Colourblind - I

Colourblind - I

September 30, 2018

 

 

Isn't it odd how much fatter a book gets when you've read it several times?

As if something were left between the pages every time you read it.

Feelings, thoughts, sounds, smells and then when you look at the book again many years later, you find yourself there, too, a slightly younger self, slightly different, as if the book had preserved you like a pressed flower, both strange and familiar.

When I look back, I find myself transpired into a new human, evolving with times, feeling the unknown. My feelings played an important role while developing me in to the character today, and shouldn't go unsaid for.

Feelings come and go like clouds in a windy sky, turning into dark melancholic rainy days at times, whilst a clear head poses way for the sunshine.

Emotions are rather more complicated than we think. 
At times, they compel you to bring out the part in you that you never knew existed, finding the unformidable energy within you to take charge of your life to transform in to a better self, while at times they drag you drown in a whirlpool of emotions, and nothing worldly seems to settle the chaos.

Nevertheless, your feelings can be your best friend or your worst enemy.

Human heart has a strong appetite for feelings. Everything that grasps your attention, triggers an impulse with an everlasting effect. Even years later, if you come across something similar, it provokes the same surge of emotions and in a blink of eye, you find yourself living the same memoirs again.

Your brain somehow tends to stick to a more sensible choice of feelings, but I do feel that your heart does not speaks falsely.

I have, more than once tried to deceive my heart, just to find that it was a mistake.

I assume that wearing a chronic illness complicates your feelings in immaculate ways. We do feel a lot more, as we go through a lot more than an average healthy human does, and not all of them for the best.

Depression and Anxiety are the best pals for anybody who has passed a considerable proportion of their life under the weather. Somehow you turn out to be the centre of everyone's hopes, and when you go under the bus, you drag all those people down with you.

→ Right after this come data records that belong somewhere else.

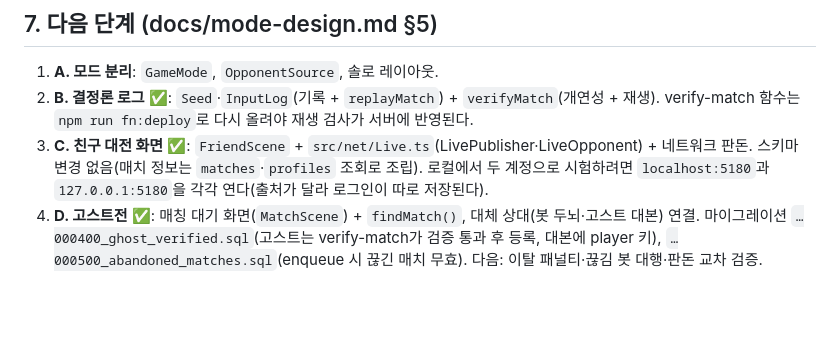
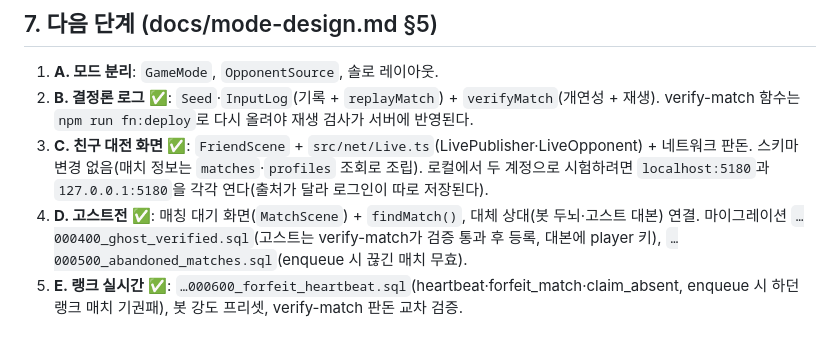
Before and after one commit to yehongk-maker/poker-defense, a Markdown page: docs/server-setup.md, the part around the change. Rendered like a GitHub page; blank space fills up the shorter version.

```diff
--- a/docs/server-setup.md
+++ b/docs/server-setup.md
@@ -98,4 +98,5 @@ npm run fn:deploy
 1. **A. 모드 분리**: `GameMode`, `OpponentSource`, 솔로 레이아웃.
 2. **B. 결정론 로그** ✅: `Seed`·`InputLog`(기록 + `replayMatch`) + `verifyMatch`(개연성 + 재생). verify-match 함수는 `npm run fn:deploy`로 다시 올려야 재생 검사가 서버에 반영된다.
 3. **C. 친구 대전 화면** ✅: `FriendScene` + `src/net/Live.ts`(LivePublisher·LiveOpponent) + 네트워크 판돈. 스키마 변경 없음(매치 정보는 `matches`·`profiles` 조회로 조립). 로컬에서 두 계정으로 시험하려면 `localhost:5180`과 `127.0.0.1:5180`을 각각 연다(출처가 달라 로그인이 따로 저장된다).
-4. **D. 고스트전** ✅: 매칭 대기 화면(`MatchScene`) + `findMatch()`, 대체 상대(봇 두뇌·고스트 대본) 연결. 마이그레이션 `…000400_ghost_verified.sql`(고스트는 verify-match가 검증 통과 후 등록, 대본에 player 키), `…000500_abandoned_matches.sql`(enqueue 시 끊긴 매치 무효). 다음: 이탈 패널티·끊김 봇 대행·판돈 교차 검증.
+4. **D. 고스트전** ✅: 매칭 대기 화면(`MatchScene`) + `findMatch()`, 대체 상대(봇 두뇌·고스트 대본) 연결. 마이그레이션 `…000400_ghost_verified.sql`(고스트는 verify-match가 검증 통과 후 등록, 대본에 player 키), `…000500_abandoned_matches.sql`(enqueue 시 끊긴 매치 무효).
+5. **E. 랭크 실시간** ✅: `…000600_forfeit_heartbeat.sql`(heartbeat·forfeit_match·claim_absent, enqueue 시 하던 랭크 매치 기권패), 봇 강도 프리셋, verify-match 판돈 교차 검증.
```
Also changed, not shown: CLAUDE.md (+6 -2 lines), docs/mode-design.md (+2 -2 lines).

The bigger the hope, the worse is the fall.

I have withstood the jinx of diabetes and the concealed emotions of anger, irritation, depression and loneliness that comes along with it.

Constantly adrifting blood sugar levels, and the periodic pain of the stinging needles saps you of your vigour, leaving your already tired mind to stroll in an awful path of feelings.

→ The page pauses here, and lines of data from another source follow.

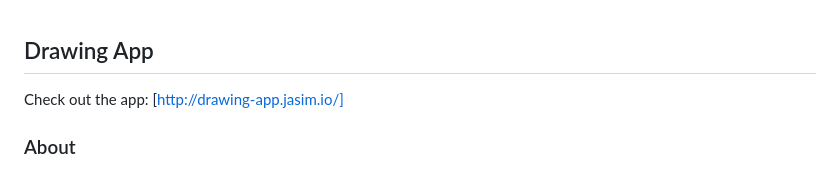
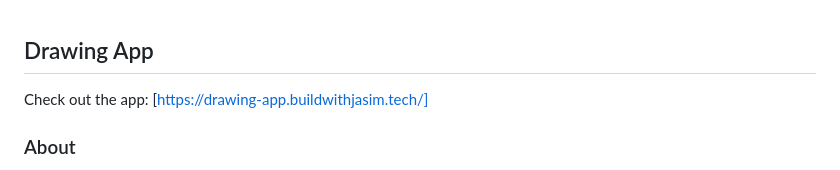
Before and after one commit to mo-jasim/Drawing-App, a Markdown page: README.md, the part around the change. Drawn GitHub-style.

```diff
--- a/README.md
+++ b/README.md
@@ -1,6 +1,6 @@
 ## Drawing App
 
-Check out the app: [http://drawing-app.jasim.io/]
+Check out the app: [https://drawing-app.buildwithjasim.tech/]
 
 ### About
 The **Drawing App** is an intuitive web-based application designed for users to create digital drawings and sketches with ease. Whether you are a professional designer, an artist, or someone who enjoys doodling, this app offers a simple and user-friendly interface to create artwork directly in the browser. With customizable brush options, a color palette, and an eraser tool, the app enables users to express their creativity digitally without the need for complex software.
```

Some days are better than the others when you get to carry a sense of gratitude towards the people who care, but those days are at a premium. 

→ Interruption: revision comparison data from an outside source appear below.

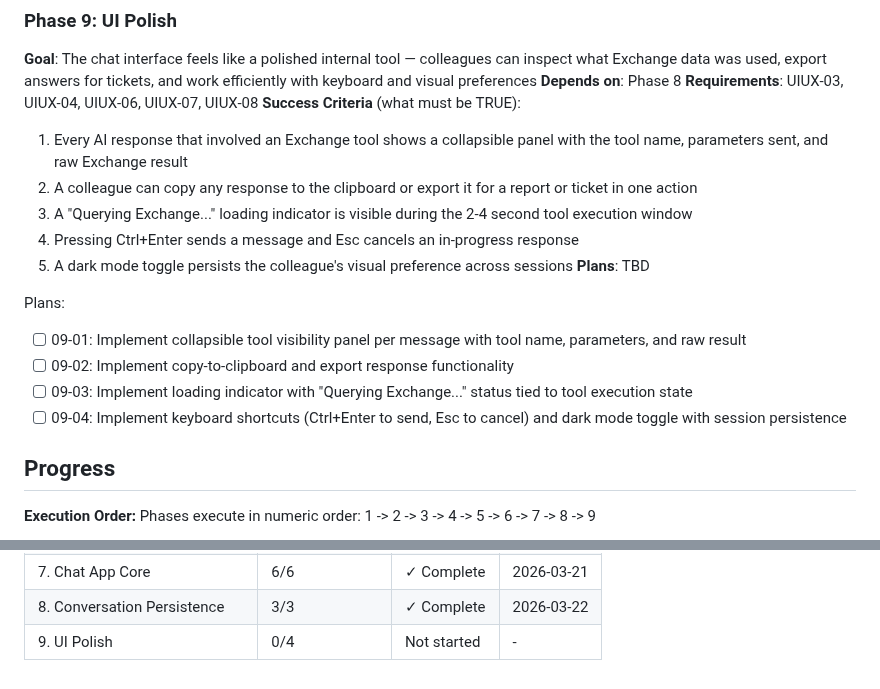
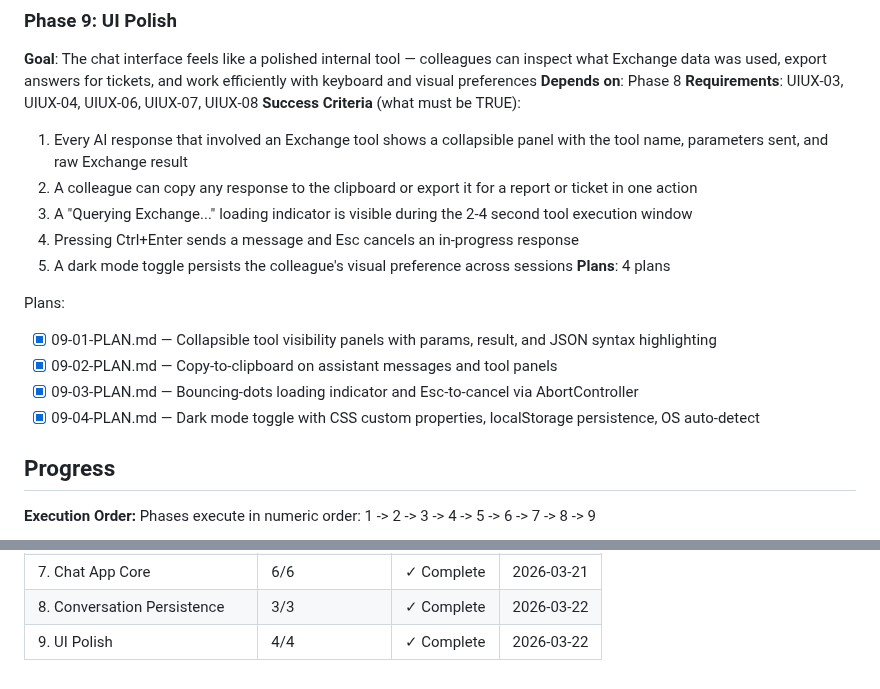
Before and after one commit to SamuraiJenkinz/xmcp, a Markdown page: .planning/ROADMAP.md, 2 parts joined by grey strips. Rendered like a GitHub page.

```diff
--- a/.planning/ROADMAP.md
+++ b/.planning/ROADMAP.md
@@ -171,13 +171,13 @@ Plans:
   3. A "Querying Exchange..." loading indicator is visible during the 2-4 second tool execution window
   4. Pressing Ctrl+Enter sends a message and Esc cancels an in-progress response
   5. A dark mode toggle persists the colleague's visual preference across sessions
-**Plans**: TBD
+**Plans**: 4 plans
 
 Plans:
-- [ ] 09-01: Implement collapsible tool visibility panel per message with tool name, parameters, and raw result
-- [ ] 09-02: Implement copy-to-clipboard and export response functionality
-- [ ] 09-03: Implement loading indicator with "Querying Exchange..." status tied to tool execution state
-- [ ] 09-04: Implement keyboard shortcuts (Ctrl+Enter to send, Esc to cancel) and dark mode toggle with session persistence
+- [x] 09-01-PLAN.md — Collapsible tool visibility panels with params, result, and JSON syntax highlighting
+- [x] 09-02-PLAN.md — Copy-to-clipboard on assistant messages and tool panels
+- [x] 09-03-PLAN.md — Bouncing-dots loading indicator and Esc-to-cancel via AbortController
+- [x] 09-04-PLAN.md — Dark mode toggle with CSS custom properties, localStorage persistence, OS auto-detect
 
 ## Progress
 
@@ -194,4 +194,4 @@ Phases execute in numeric order: 1 -> 2 -> 3 -> 4 -> 5 -> 6 -> 7 -> 8 -> 9
 | 6. Hybrid Tools | 2/2 | ✓ Complete | 2026-03-20 |
 | 7. Chat App Core | 6/6 | ✓ Complete | 2026-03-21 |
 | 8. Conversation Persistence | 3/3 | ✓ Complete | 2026-03-22 |
-| 9. UI Polish | 0/4 | Not started | - |
+| 9. UI Polish | 4/4 | ✓ Complete | 2026-03-22 |
```
Also changed, not shown: other parts of .planning/ROADMAP.md (+1 -1 lines), .planning/REQUIREMENTS.md (+11 -11 lines), 1 other file.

For the rest of the story, you're supposed to have to a smile plastered on your face so you do not create a pessimist ambience for the people around you.

The most excruciating part is explaining your feelings to someone who has absolutely no clue of what you are going through.

Imagine a blind man trying to describe the colour of a flower to the world.

He knows better than just being pacified, but do you think he can help it?

It's the same story with you being the blind man stumbling through your life, with no sight, just a hope for everyone to somehow understand, and be kind.

When everything else fails, enters the feeling of self-annihilation.

As soon as someone accuses me or criticizes me, as soon as I am rejected, left alone, or abandoned, I find myself thinking, "Well, that proves once again that I am a nobody."

Someone whispers in your head saying "I am no good. I deserve to be pushed aside, forgotten, rejected, and abandoned."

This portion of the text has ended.